*** Opening DATA TO EXAMINE ***

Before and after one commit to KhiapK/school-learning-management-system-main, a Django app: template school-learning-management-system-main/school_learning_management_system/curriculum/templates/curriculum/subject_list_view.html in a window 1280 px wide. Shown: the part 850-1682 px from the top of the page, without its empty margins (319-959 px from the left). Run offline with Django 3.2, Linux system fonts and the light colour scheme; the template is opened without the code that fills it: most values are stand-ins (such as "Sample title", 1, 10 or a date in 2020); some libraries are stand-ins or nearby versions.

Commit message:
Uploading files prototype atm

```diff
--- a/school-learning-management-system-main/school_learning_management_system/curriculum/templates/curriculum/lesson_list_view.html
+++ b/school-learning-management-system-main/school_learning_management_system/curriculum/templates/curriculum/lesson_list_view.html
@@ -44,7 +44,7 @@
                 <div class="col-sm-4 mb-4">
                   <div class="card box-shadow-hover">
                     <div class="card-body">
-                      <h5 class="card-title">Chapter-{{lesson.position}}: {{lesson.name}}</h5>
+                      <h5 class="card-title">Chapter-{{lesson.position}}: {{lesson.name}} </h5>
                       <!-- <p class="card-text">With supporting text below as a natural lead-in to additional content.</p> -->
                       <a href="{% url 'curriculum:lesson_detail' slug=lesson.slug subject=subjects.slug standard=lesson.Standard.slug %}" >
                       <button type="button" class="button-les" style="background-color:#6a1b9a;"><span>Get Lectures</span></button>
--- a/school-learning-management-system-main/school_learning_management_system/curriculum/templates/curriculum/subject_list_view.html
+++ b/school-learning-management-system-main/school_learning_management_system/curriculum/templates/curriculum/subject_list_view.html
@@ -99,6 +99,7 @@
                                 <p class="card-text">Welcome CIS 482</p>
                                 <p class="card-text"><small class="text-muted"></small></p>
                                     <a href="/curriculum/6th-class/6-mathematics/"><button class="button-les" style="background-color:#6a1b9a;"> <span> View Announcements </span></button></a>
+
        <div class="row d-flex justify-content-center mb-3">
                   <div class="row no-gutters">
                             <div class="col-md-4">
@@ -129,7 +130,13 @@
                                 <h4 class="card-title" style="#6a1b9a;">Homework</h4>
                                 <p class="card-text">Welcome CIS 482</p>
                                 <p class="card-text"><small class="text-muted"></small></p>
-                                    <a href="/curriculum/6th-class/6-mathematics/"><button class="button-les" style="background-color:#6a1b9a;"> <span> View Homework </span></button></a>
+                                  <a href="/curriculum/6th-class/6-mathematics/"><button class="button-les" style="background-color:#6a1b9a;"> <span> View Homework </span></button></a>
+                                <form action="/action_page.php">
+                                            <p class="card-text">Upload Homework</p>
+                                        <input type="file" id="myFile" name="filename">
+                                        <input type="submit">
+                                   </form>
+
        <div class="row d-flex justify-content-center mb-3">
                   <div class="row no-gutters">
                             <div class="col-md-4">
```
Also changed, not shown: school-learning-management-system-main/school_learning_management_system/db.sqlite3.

*** Closing DATA TO EXAMINE ***

HOW TO COMPLETE THIS TASK: The answer must be a single number: the count of lines above that contain the word "Homework".

SOLUTION BELOW: 4